▶ [Data for this exercise]:
◆ ◆ ◆ ◆ ◆ ◆ ◆
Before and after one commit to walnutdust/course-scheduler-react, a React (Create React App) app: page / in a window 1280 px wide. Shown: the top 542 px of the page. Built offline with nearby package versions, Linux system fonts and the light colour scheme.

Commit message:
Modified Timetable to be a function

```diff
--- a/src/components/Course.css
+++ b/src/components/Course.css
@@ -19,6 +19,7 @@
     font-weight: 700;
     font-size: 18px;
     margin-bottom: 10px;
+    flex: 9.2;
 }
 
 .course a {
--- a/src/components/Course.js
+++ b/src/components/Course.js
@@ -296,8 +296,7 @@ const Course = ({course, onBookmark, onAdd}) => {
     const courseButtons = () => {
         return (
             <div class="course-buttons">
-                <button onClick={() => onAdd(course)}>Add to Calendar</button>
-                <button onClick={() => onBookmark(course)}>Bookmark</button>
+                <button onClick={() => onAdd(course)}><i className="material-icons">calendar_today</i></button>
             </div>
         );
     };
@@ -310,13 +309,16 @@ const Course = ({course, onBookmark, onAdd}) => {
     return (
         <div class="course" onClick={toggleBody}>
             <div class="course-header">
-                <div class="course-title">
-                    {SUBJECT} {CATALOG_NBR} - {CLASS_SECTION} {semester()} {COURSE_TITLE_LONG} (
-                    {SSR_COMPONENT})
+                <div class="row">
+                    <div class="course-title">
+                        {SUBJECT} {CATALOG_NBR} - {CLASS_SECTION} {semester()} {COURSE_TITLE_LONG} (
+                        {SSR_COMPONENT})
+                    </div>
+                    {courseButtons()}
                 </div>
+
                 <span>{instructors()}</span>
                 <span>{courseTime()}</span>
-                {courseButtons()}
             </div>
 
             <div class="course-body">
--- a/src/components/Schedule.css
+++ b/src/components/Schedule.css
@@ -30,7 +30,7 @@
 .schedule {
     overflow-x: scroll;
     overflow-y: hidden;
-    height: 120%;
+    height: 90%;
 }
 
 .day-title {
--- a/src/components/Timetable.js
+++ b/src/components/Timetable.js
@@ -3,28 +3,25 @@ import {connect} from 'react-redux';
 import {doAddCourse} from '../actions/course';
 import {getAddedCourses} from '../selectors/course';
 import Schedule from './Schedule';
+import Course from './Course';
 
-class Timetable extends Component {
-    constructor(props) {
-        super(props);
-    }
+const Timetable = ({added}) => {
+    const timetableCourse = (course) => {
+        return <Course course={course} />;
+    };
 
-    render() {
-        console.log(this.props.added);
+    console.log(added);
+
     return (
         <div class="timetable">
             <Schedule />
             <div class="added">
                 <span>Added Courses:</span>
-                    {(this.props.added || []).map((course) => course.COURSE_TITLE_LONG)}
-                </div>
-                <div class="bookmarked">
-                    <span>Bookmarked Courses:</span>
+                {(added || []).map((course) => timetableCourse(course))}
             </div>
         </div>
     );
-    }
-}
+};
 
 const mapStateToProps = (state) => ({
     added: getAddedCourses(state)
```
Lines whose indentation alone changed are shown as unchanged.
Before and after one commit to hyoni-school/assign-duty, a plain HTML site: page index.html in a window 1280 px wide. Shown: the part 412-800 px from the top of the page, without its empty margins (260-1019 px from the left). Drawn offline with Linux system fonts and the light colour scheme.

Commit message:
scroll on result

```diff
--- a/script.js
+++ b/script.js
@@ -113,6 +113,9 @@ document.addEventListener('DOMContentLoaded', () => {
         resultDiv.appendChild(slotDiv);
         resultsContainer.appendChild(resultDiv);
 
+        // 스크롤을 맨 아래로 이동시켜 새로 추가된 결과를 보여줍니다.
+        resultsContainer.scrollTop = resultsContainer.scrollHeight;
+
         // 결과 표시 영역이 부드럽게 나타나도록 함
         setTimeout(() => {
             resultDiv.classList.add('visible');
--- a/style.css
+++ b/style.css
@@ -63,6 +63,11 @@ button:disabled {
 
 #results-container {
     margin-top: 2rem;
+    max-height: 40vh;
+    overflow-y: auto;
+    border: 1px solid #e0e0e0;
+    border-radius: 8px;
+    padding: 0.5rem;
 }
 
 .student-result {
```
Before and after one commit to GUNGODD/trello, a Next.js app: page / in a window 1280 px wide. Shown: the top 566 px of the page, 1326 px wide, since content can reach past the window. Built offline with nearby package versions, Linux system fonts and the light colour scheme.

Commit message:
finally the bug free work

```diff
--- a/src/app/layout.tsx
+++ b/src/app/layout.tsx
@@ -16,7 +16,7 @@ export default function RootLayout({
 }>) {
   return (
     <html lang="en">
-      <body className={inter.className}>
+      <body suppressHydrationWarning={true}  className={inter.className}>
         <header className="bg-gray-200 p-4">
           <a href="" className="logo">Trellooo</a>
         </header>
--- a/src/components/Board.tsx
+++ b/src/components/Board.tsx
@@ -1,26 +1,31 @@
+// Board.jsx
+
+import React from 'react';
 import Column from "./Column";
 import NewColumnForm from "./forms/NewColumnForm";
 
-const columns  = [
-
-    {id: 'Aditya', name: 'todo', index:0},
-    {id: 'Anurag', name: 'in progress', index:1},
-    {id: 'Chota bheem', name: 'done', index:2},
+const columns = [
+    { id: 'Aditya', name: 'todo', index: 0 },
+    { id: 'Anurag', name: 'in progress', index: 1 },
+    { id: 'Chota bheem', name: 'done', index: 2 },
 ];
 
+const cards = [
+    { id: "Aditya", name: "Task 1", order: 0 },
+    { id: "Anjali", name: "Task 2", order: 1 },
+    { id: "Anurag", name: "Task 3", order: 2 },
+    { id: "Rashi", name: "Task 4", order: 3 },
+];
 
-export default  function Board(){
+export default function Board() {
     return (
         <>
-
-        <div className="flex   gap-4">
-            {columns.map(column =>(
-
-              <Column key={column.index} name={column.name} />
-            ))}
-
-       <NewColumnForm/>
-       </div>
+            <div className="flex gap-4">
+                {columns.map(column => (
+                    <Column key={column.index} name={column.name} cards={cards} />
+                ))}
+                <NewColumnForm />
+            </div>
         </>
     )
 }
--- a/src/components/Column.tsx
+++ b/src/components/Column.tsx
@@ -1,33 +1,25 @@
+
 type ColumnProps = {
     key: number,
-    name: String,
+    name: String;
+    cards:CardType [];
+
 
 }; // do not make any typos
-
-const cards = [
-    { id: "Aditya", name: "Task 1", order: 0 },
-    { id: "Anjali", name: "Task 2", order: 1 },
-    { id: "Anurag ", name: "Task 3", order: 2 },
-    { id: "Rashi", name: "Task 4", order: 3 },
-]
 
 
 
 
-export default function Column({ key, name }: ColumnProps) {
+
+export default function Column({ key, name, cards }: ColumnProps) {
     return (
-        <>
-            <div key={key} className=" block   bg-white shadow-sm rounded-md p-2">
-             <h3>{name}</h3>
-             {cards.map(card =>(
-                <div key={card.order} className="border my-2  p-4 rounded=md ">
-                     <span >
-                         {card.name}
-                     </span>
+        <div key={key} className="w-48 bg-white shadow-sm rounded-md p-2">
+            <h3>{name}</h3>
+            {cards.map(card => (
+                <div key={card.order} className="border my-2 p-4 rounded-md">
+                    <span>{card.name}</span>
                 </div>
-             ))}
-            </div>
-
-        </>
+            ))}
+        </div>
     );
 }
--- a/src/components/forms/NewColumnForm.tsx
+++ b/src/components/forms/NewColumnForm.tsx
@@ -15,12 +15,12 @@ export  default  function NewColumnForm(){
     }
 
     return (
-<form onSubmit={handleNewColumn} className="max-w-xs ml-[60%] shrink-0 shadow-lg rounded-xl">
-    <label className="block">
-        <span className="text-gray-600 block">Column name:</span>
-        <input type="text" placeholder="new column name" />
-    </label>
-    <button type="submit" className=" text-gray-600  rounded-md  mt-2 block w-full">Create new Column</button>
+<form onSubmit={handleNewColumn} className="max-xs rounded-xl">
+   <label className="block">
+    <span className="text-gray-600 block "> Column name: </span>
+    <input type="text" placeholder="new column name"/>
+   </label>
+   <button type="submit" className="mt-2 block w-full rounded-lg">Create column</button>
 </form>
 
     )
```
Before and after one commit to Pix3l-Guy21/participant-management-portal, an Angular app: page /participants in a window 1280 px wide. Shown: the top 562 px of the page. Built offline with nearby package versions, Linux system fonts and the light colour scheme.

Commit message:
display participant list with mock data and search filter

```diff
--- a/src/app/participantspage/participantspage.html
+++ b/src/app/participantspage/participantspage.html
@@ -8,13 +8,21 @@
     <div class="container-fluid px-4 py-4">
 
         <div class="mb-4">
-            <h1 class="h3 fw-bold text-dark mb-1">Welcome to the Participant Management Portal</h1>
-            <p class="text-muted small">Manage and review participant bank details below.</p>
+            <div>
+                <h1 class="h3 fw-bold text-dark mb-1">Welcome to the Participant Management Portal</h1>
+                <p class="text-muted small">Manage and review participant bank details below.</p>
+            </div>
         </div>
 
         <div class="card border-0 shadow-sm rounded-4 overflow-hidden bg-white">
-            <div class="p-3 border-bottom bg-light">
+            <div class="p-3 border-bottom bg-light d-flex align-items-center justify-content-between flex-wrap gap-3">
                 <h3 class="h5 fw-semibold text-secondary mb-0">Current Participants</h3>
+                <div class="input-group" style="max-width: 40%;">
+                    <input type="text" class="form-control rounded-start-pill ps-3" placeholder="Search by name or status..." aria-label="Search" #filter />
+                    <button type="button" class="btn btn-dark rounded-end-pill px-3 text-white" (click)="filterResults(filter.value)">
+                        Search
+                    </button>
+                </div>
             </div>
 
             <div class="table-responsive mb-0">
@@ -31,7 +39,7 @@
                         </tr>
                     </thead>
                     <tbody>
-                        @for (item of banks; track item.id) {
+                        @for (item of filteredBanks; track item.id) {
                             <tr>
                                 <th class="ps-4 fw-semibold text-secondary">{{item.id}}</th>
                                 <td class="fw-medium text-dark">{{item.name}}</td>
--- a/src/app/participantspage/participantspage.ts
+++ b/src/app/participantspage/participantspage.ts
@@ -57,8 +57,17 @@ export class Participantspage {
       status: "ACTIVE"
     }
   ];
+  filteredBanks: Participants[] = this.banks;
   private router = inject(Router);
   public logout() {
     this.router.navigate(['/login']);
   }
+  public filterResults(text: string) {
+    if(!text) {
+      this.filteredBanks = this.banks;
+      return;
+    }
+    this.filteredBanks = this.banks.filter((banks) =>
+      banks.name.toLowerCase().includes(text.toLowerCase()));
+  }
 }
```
◆ ◆ ◆ ◆ ◆ ◆ ◆
▶ [Task directions]: Throughout the material above, find every line holding "onClick" and copy it.

▶ [Reply]:
-                <button onClick={() => onAdd(course)}>Add to Calendar</button>
-                <button onClick={() => onBookmark(course)}>Bookmark</button>
+                <button onClick={() => onAdd(course)}><i className="material-icons">calendar_today</i></button>
         <div class="course" onClick={toggleBody}>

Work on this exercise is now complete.